Seven-hundred-thousand natural-gas customers on Vancouver Island, the Lower Mainland, and in northern B.C. may experience a shortage over winter.
After a recent explosion at the Enbridge gas pipeline near Prince George, only a limited amount of fuel is being allowed through and British Columbians are therefore advised to conserve gas. Fortis is asking customers to wash clothes in cold water and keep thermostats between 18 C and 20 C and under 17 when out or sleeping. Whether you’re a natural-gas customer or not, it’s important you take steps to ensure your home runs efficiently during the upcoming freezing temperatures and harsh weather.
Regular furnace maintenance saves money
Preventative maintenance is crucial for keeping home heating systems healthy over winter. After a tune-up, furnaces and boilers experience a 20 per cent increase in energy efficiency: this can save homeowners roughly $395.44 each year. An HVAC (heating, ventilation, and air-conditioning) contractor can check your furnace or boiler is running safely and efficiently and replace the filter. You then need to pull out the filter once a month and replace it if it’s brown or black. Pleated filters are better at trapping dirt and debris than flat ones.
Outside the home
Gutters can get clogged with leaves and debris which can then turn into a frozen mass and cause damage to the roof. It’s important to unclog gutters by hand and install a gutter guard to prevent debris from building up and allow water to flow safely away from your home. If you’re uncomfortable climbing a ladder, call in a handyman. You can also have your drainage system and roof professionally checked for damage or missing pieces to make sure there’s no risk of leakage.

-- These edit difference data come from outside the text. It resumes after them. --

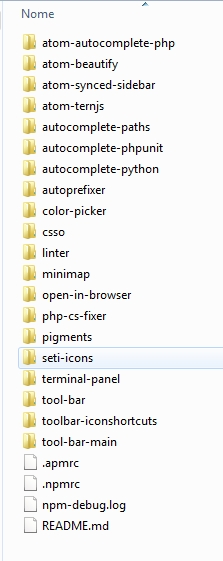
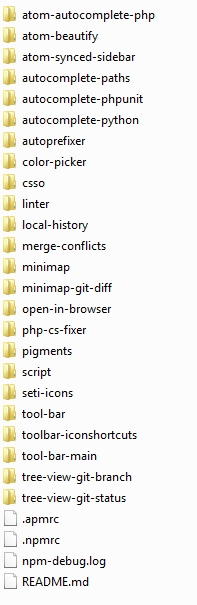
atualizando imagem com pacotes instalados na nexxera e arrumando os estilos do editor

Changed region(s): [[0.0, 0.0, 0.7919, 0.9697]]

diff --git a/styles.less b/styles.less
@@ -44,7 +44,7 @@ span.name.icon.icon-file-directory::before{color:#b3b3b3}
   .tree-view { font-size: 12px; }
   .status-bar { font-size: 12px; }
 }
-.tab-bar .title {text-indent: -30%;}
+.tab-bar .title {text-indent: -20%;}
 /* this rule doesn´t work. I use only to copy and paste in minimap style.less on minimap package because there upgrade erase that css rule
   .minimap-visible-area{
     border:1px solid #F2F200;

Are your pipes freeze-proof?
Exposed pipes can be potentially hazardous in the winter. Pipes in places like the basement or attic are often prone to freezing. They can burst if temperatures drop below 32 F. To prevent this disaster, pipes can be fitted with foam rubber or fibreglass insulation. Insulation reduces heat loss and also increases the water temperature by 2-4 degrees compared to uninsulated pipes — which allows you to lower your water temperature setting. If your water thermostat heater is set at 140 F, lowering it to 120 F can save roughly $500 annually.
While Vernon and B.C. may be looking forward to a fairly mild and dry winter, as some forecasters suggest, it remains just as important to prepare your home. Maintenance will protect your property over winter and pay off financially, too. You’ll be saved from expensive repairs in the long run.